The capacity and role of AI in public life is something that has long been imagined in popular culture. Books and films document the likelihood of robots gaining too much conscience and rapidly taking over the world. The average citizen’s lack of knowledge about the potential powers from such objects is precisely what fuels the excitement, tension, and awe. While we are amazed at such advancements in technology, we are also terrified.
Part of this fear stems from concerns about access. All countries are naturally trying to scientifically develop AI to benefit their populations. They want to access and use the most advanced technology. In the hands of a liberal democracy, such scientific usage seems malign and harmless. In the hands of a dictator, our view would be quite different.

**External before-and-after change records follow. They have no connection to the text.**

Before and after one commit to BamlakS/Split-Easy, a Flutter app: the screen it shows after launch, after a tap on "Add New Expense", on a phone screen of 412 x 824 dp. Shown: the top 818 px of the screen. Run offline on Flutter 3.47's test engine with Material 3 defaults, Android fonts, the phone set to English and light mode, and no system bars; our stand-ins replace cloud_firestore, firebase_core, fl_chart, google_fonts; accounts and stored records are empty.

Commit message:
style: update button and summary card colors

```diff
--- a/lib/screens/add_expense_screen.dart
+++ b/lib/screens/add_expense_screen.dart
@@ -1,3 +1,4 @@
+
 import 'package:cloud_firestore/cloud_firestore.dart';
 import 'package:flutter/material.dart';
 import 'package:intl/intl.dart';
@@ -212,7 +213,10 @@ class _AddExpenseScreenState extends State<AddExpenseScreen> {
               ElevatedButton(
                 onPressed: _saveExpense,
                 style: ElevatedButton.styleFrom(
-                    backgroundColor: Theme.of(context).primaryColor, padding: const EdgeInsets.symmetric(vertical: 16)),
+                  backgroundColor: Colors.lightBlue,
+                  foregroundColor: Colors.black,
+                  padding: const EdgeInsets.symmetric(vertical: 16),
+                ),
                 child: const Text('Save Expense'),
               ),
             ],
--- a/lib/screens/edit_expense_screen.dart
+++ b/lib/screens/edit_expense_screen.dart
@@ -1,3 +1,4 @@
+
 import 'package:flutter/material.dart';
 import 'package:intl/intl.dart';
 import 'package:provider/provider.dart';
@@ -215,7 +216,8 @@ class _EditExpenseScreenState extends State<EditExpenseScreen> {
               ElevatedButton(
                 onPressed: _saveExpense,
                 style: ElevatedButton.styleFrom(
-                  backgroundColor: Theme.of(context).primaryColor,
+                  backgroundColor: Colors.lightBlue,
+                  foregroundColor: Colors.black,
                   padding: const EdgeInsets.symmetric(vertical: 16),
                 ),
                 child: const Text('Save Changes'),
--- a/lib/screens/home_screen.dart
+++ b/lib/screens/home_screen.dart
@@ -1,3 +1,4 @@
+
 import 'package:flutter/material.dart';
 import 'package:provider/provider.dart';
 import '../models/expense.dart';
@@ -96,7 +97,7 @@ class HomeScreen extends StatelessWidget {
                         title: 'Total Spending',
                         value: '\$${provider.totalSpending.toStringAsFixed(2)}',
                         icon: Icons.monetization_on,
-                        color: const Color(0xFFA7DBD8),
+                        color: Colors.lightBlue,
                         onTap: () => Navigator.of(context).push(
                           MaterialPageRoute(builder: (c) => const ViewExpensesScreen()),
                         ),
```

Fear then should be related to who has control over the AI, not the technology itself. Indeed, fear of technology has now proven to be both completely irrational and also counterproductive. AI has been recently involved in helping to save lives. For example, the healthcare industry has widely use AI as part of its patient care. This can include improving diagnosis of diseases, helping to recommend treatment, and using the full range of their potential.
An argument often made against AI is the job losses it will cause. From the supermarket checkout to the driverless car, by giving tasks to robots, a job is taken away from humans. Firstly, this is bizarre. Throughout history, labour-saving devices like the washing machine have been invented to allow humans more time elsewhere, rather than physically having to wash clothes. It’s important to recognise that such technology is not a replacement, but an extension of human labour.
By AI taking on some responsibilities, the human experts have more bandwidth to engage in their area of expertise. Another worry many have about AI is the loss of humanity when making decisions. Humans have emotions and are the only individuals who can clearly, legitimately and autonomously make a decision about how society should be governed.
Again, there is minimal need for concern. AI is often able to provide a useful corrective to risk by providing more security to humans. The use of computers to analyse data and synthesis it in an effective manner remains remarkable and mind-blowing for understanding human societies and allowing development to properly take place.
One aspect where AI could be useful, according to Health Tech magazine, is in regards to streamlining electronic health record issues. The magazine reports that 60 million such queries occur each month, with the volume of data impossible to access. 23,000 people would need to be employed to simply examine patient data, all day, every day. Naturally, the chance for human error and breach of confidentiality is far higher. AI wouldn’t remove these risks, but it would most certainly reduce them.
With new situations comes the need for health organisations to adapt. The growth of new technology, both in and outside of health, has provided more chances for medical workers and allowed individuals to get the medical attention they need. Although scrutiny of robots is important, it is vital that a desire for nostalgia and regression doesn’t stop people from receiving the treatment they deserve. That truly would be fatal and actively prevent needed change from taking place.
Just as human activity is regulated, so the same must be true for AI. Technology itself is morally neutral. What matters is the intended purpose for which the technology is to be used. In democracy, there are numerous checks and balances to ensure no individuals are able to gain too much control and have restraints on what power they can wield. The same must be the case for the technology.
Whatever robots are able to do, their actions and capabilities are fundamentally based on human decision. To see AI as an autonomous right in itself would be to deny the importance of human agency and what governments aim to achieve. Scrutiny is where AI understanding is most important to ensure both individuals are comfortable and necessary development can occur. That is the pathway not to utopia, but certainly one to a better society.